WASHINGTON D.C., January 16, 2015 (AMG) — According to U.S. officials, American tourists in Cuba will be able to take advantage of several changes to U.S.-Cuban travel and trade regulations starting today. These specific changes come in the wake of recent announcements by both the U.S. and Cuban governments favouring diplomatic and economic re-engagement after more than 50 years of hostility.
Effective January 16, visitors to Cuba from the U.S. will finally be able to utilize credit and debit cards in the Caribbean nation, without subjection to spending limits. And in a move that many argue will effectively end the United States’ ban on Cuban cigars, American tourists will now be free to bring up to $100 worth of alcohol and tobacco home after trips to Cuba.
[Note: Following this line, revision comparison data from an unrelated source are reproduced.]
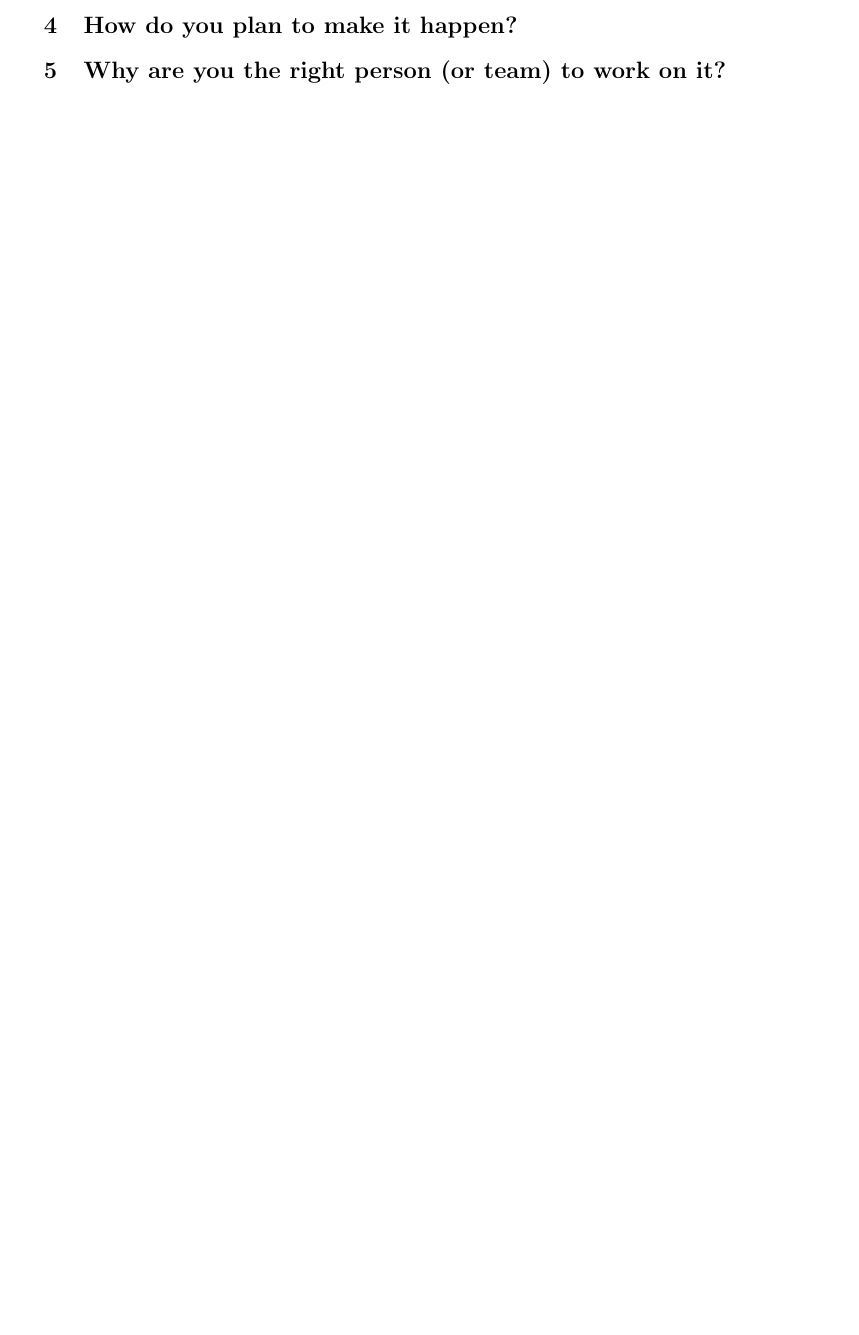
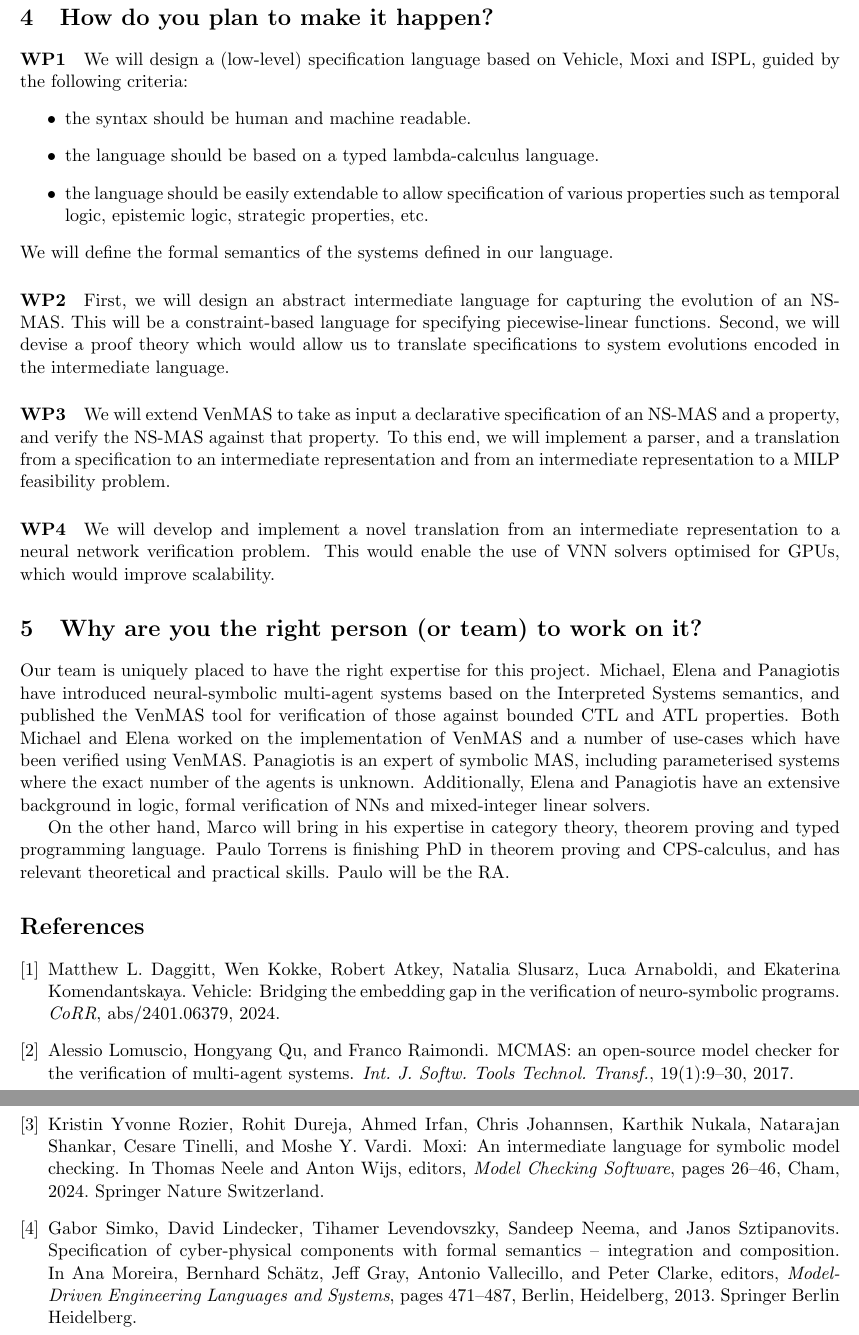
Before and after one commit to pkouvaros/aria, a LaTeX document (application.tex): part of the page before the commit and two parts of pages 2 and 3 of 3 after it, the two joined at a grey line, cut so that both start at the same text, the shorter picture padded with empty space. Compiled offline with pdfLaTeX.

Commit message:
added Elena's stuff without properly adjusting to the text by Panos

```diff
--- a/application.tex
+++ b/application.tex
@@ -89,6 +120,36 @@ simplified at no or little performance drops.
 %* What does success look like to you? If there are ways to
 %measure it, do you have early thoughts on how you ’ll do
 %that?
+
+
+\paragraph{WP1} We will design a (low-level) specification language
+based on Vehicle, Moxi and ISPL, guided by the following criteria:
+\begin{itemize}
+\item the syntax should be human and machine readable.
+\item the language should be based on a typed lambda-calculus language.
+\item the language should be easily extendable to allow specification
+  of various properties such as temporal logic, epistemic logic,
+  strategic properties, etc.
+\end{itemize}
+We will define the formal semantics of the systems defined in our language.
+
+\paragraph{WP2}  First, we will design an abstract intermediate language
+for capturing the evolution of an NS-MAS. This will be a
+constraint-based language for specifying piecewise-linear
+functions. Second, we will devise a proof theory which would allow us
+to translate specifications to system evolutions encoded in the
+intermediate language.
+
+\paragraph{WP3}  We will extend VenMAS to take as input a declarative
+specification of an NS-MAS and a property, and verify the NS-MAS
+against that property. To this end, we will implement a parser, and a
+translation from a specification to an intermediate representation
+and from an intermediate representation to a MILP feasibility problem.
+
+\paragraph{WP4} We will develop and implement a novel translation from
+an intermediate representation to a neural network verification
+problem. This would enable the use of VNN solvers optimised for GPUs,
+which would improve scalability.
 
 \section{Why are you the right person (or
 team) to work on it?}
@@ -99,4 +160,26 @@ team) to work on it?}
 %* If you're looking to extend your team, what key expertise
 %should the next member bring?
 
+Our team is uniquely placed to have the right expertise for this
+project. Michael, Elena and Panagiotis have introduced neural-symbolic
+multi-agent systems based on the Interpreted Systems semantics, and
+published the VenMAS tool for verification of those against bounded
+CTL and ATL properties.  Both Michael and Elena worked on the
+implementation of VenMAS and a number of use-cases which have been
+verified using VenMAS.  Panagiotis is an expert of symbolic MAS,
+including parameterised systems where the exact number of the agents
+is unknown.  Additionally, Elena and Panagiotis have an extensive
+background in logic, formal verification of NNs and mixed-integer
+linear solvers.
+
+On the other hand, Marco will bring in his expertise in category
+theory, theorem proving and typed programming language.  Paulo Torrens
+is finishing PhD in theorem proving and CPS-calculus, and has relevant
+theoretical and practical skills. Paulo will be the RA.
+
+
+
+\bibliographystyle{plain}
+\bibliography{bibl}
+
 \end{document}
```
Also changed, not shown: bibl.bib (added, +55 -0 lines), application.tex (35 more changed lines).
U.S. firms and investors will also find it easier to invest in Cuban small businesses and agricultural operations thanks to several regulatory changes. Further, in a move that may help to boost Cuba’s low internet connectivity rate, American telecommunications conglomerates will have easier access to the Cuban marketplace, in addition to other changes that will make it easier for U.S. firms to sell smartphones and certain computer software in Cuba.
Though a formal ban on ordinary tourism to Cuba will remain despite Friday’s changes, the new regulatory alterations do seriously undermine restrictions on U.S. travel there. As long as American citizens cite one or more of the U.S. government’s dozen new pre-approved reasons for travel to Cuba, they can now make trips to the island nation without official permission. This change is sure to fuel Cuba’s growing tourism industry by increasing the annual number of American visitors to Cuba, which last year stood at around 170,000 – each of which had to be specifically approved for travel to Cuba by the U.S. government.[toggles style=”accordion”][toggle title=”Approved categories for travel of US citizens to Cuba”]1. Family visits
2. Official government business
3. Journalistic activity
4. Professional research or meetings
5. Educational activities
6. Religious activities
7. Public performances, athletic competitions, exhibitions
8. Support for the Cuban people
9. Humanitarian projects
10. Activities for private foundations or research institutes
11. Exportation, importation or transmission of information
12. Certain authorized export transactions[/toggle][/toggles]
Importantly, the U.S.’s overall trade embargo on Cuba will remain despite these marginal changes, as only Congress can fully end the fifty-year-old policy through a vote. And with right-wing legislators such as Senator Marco Rubio publicly and vehemently condemning President Obama’s recent moves toward limited Cuban re-engagement, such a development seems unlikely.
Even so, today’s changes will make it easier for several powerful American special interests -most notably finance and telecommunications- to do business in Cuba.